- September 15, 2014
- Law Firm: McDonald Hopkins LLC - Cleveland Office
The Federal Communications Commission is considering expanding net-neutrality rules to cover cell phone service. FCC Chair Tom Wheeler said this week that “[i]nternet access on smartphones is a ‘key component’ of the investment and innovation that net-neutrality regulations are intended to protect.”
In 2010, the FCC enacted net-neutrality regulations that barred home broadband providers like Comcast from blocking or "unreasonably" discriminating against any Internet traffic. But the rules were much weaker for Internet service on smartphones.
Wireless providers like Verizon and AT&T couldn't outright block websites, but they were free to speed up or slow down certain services or exempt others from monthly data caps.
A federal court struck the rules down earlier this year, and the FCC is now trying to come up with new regulations that can survive future court challenges.
Wheeler reiterated his criticism of cell phone service providers for throttling Internet speeds for customers with unlimited data plans in certain circumstances. He also said the providers may have misled the customers by promising them unlimited data.
He argued that just because consumers have more choices for cell phone service than their home Internet connection doesn't mean that the cellular providers won't restrict online freedom.
Expanding net-neutrality regulations to cell phone service would outrage the wireless providers.
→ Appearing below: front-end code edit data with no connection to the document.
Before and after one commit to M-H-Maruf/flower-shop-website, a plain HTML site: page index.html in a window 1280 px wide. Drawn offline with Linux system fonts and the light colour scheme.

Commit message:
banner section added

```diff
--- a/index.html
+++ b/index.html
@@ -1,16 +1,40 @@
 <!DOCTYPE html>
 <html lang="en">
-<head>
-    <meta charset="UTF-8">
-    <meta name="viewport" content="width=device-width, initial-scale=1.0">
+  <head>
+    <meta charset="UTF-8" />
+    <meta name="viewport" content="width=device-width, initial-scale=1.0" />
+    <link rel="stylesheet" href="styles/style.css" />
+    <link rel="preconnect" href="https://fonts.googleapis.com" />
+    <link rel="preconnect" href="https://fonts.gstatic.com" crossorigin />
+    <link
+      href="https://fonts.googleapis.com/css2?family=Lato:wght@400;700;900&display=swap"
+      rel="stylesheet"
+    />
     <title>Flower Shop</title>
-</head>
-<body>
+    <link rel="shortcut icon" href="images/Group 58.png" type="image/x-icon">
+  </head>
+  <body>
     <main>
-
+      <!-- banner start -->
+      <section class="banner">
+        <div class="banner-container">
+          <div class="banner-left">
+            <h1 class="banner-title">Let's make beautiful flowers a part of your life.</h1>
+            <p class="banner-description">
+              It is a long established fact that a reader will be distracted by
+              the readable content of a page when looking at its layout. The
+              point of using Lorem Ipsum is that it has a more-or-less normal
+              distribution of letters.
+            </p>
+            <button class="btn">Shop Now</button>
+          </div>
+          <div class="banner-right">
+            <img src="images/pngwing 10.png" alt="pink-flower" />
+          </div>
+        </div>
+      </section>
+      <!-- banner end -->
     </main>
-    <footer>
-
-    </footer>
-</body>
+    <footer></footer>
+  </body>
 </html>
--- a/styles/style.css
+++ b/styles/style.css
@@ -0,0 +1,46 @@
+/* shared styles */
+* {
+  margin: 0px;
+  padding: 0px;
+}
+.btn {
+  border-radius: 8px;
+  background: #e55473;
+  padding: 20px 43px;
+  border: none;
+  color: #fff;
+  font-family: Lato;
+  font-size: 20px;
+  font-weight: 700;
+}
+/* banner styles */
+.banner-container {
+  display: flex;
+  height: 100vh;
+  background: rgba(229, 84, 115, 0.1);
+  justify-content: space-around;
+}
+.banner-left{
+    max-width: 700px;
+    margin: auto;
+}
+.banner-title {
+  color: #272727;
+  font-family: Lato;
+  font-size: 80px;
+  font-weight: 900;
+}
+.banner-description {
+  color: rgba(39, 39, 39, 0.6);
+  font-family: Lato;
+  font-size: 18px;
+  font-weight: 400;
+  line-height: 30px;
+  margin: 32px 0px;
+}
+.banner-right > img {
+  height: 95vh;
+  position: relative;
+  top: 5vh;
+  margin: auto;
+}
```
In a filing to the FCC, wireless lobbying group CTIA warned that applying the rules to wireless networks would risk stifling the industry's growth.
Wireless Internet is different, the group wrote, because of constraints on how much data the networks can handle.